_What you are asked to do:_ Among the lines of the material below, count those with the string "parts". Give the number alone.

◆ ◆ ◆ ◆

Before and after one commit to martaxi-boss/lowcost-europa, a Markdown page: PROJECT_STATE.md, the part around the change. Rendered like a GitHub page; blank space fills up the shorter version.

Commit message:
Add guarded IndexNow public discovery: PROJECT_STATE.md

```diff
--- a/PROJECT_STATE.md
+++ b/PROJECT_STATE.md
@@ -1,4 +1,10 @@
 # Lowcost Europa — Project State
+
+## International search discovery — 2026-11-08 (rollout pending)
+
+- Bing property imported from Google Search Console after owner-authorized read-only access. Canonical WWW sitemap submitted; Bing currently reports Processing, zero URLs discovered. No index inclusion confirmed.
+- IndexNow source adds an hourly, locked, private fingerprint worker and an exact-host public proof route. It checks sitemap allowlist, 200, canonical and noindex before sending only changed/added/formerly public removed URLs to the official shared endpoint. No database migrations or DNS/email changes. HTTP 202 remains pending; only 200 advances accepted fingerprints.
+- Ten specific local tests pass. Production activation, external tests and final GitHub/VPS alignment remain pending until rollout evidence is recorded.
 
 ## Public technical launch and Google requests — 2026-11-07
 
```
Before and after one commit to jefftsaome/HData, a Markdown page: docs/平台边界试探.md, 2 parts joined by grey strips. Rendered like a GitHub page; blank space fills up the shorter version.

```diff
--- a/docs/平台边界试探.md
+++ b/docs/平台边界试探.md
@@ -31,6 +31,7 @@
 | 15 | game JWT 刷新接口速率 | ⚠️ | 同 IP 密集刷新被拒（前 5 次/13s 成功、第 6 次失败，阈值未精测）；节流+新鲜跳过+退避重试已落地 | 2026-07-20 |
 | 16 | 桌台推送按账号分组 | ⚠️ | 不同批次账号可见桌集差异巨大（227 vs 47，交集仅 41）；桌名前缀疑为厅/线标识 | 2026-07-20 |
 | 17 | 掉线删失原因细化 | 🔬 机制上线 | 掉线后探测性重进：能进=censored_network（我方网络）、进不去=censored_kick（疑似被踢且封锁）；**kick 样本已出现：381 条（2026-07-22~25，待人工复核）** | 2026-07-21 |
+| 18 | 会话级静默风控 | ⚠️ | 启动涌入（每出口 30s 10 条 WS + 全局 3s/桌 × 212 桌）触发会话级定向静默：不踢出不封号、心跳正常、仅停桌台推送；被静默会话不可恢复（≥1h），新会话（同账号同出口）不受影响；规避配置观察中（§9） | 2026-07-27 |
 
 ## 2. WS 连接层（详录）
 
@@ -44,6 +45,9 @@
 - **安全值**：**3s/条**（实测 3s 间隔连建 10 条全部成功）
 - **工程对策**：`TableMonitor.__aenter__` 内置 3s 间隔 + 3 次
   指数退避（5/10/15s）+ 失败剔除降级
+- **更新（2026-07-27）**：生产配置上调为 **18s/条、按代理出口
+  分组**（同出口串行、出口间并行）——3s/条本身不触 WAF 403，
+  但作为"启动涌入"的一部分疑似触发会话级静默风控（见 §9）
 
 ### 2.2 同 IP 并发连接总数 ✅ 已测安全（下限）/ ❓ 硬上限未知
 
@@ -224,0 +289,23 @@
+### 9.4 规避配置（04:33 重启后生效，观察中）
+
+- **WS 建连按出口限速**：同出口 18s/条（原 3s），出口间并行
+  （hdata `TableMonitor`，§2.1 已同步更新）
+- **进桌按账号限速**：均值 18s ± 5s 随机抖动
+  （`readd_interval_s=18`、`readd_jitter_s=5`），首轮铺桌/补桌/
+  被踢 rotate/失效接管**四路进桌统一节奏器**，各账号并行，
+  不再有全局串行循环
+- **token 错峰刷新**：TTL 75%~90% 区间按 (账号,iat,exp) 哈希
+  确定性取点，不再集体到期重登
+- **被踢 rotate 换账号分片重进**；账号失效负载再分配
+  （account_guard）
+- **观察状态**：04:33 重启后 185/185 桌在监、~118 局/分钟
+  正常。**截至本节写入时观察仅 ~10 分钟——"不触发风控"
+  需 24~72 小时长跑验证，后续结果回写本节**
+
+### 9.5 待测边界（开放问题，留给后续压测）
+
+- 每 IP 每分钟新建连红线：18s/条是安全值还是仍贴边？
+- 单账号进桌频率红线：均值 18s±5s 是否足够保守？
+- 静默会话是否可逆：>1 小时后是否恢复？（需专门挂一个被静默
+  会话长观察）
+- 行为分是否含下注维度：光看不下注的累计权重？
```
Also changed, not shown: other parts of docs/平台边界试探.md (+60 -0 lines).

◆ ◆ ◆ ◆

_Result:_ 2